- PROBLEM
Every entry below should be returned exactly as it appears, with pictures left out.

<<<<

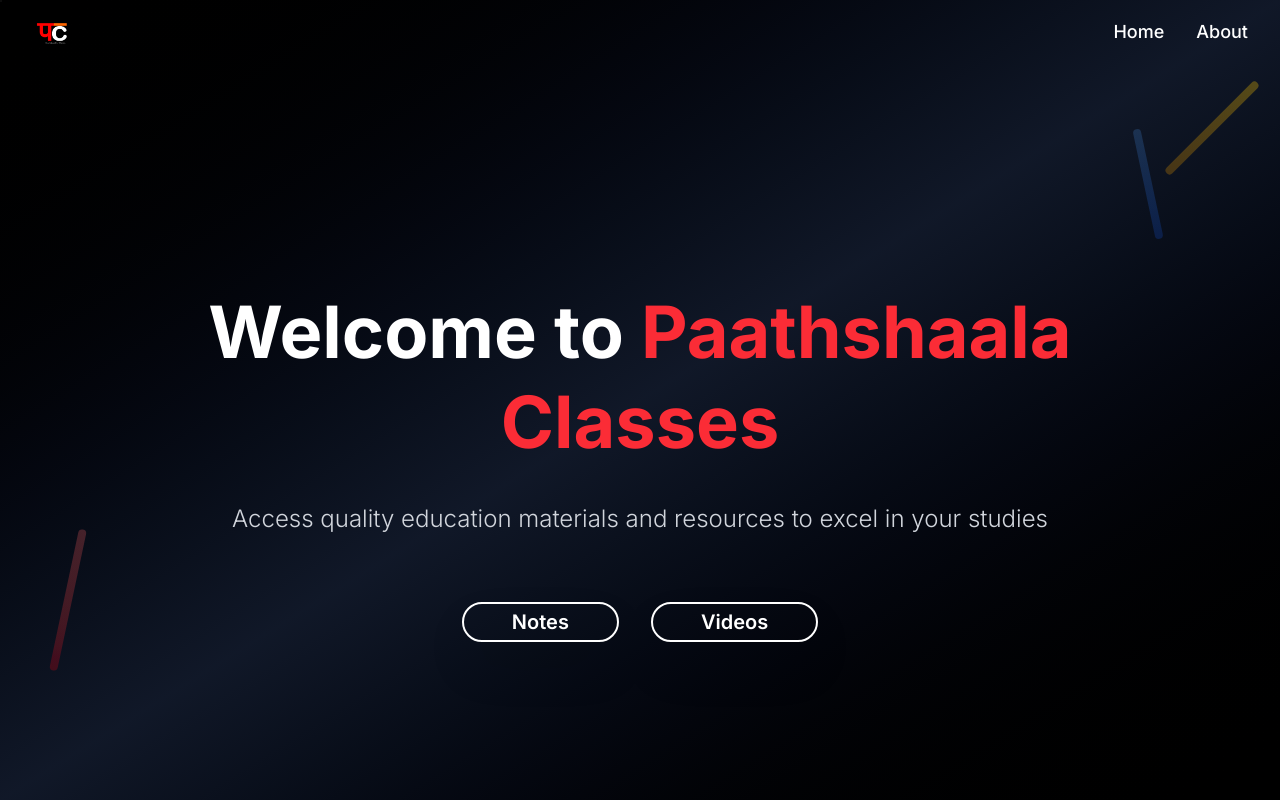
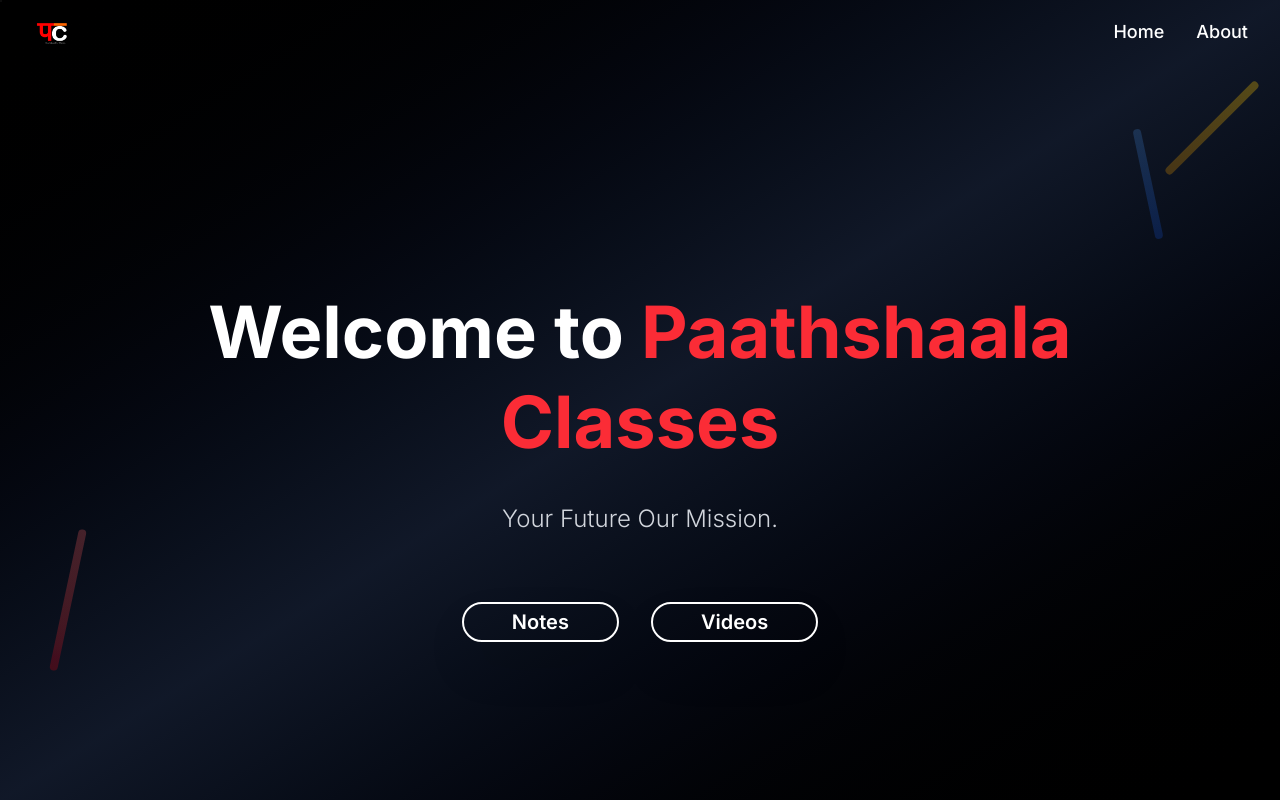
Before and after one commit to Amrishkush/paathshaala-classes, a Next.js app: page / in a window 1280 px wide. Shown: the top 800 px of the page. Built offline with nearby package versions, Linux system fonts and the light colour scheme.

Commit message:
Update ContentSection.tsx

```diff
--- a/src/components/sections/ContentSection.tsx
+++ b/src/components/sections/ContentSection.tsx
@@ -84,7 +84,7 @@ const ContentSection = () => {
             animate={{ opacity: 1, y: 0 }}
             transition={{ duration: 0.8, delay: 0.4 }}
           >
-            Access quality education materials and resources to excel in your studies
+            Your Future Our Mission.
           </motion.p>
 
           <motion.div
```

>>>>

- COMPLETED EXERCISE
Before and after one commit to Amrishkush/paathshaala-classes, a Next.js app: page / in a window 1280 px wide. Shown: the top 800 px of the page. Built offline with nearby package versions, Linux system fonts and the light colour scheme.

Commit message:
Update ContentSection.tsx

```diff
--- a/src/components/sections/ContentSection.tsx
+++ b/src/components/sections/ContentSection.tsx
@@ -84,7 +84,7 @@ const ContentSection = () => {
             animate={{ opacity: 1, y: 0 }}
             transition={{ duration: 0.8, delay: 0.4 }}
           >
-            Access quality education materials and resources to excel in your studies
+            Your Future Our Mission.
           </motion.p>
 
           <motion.div
```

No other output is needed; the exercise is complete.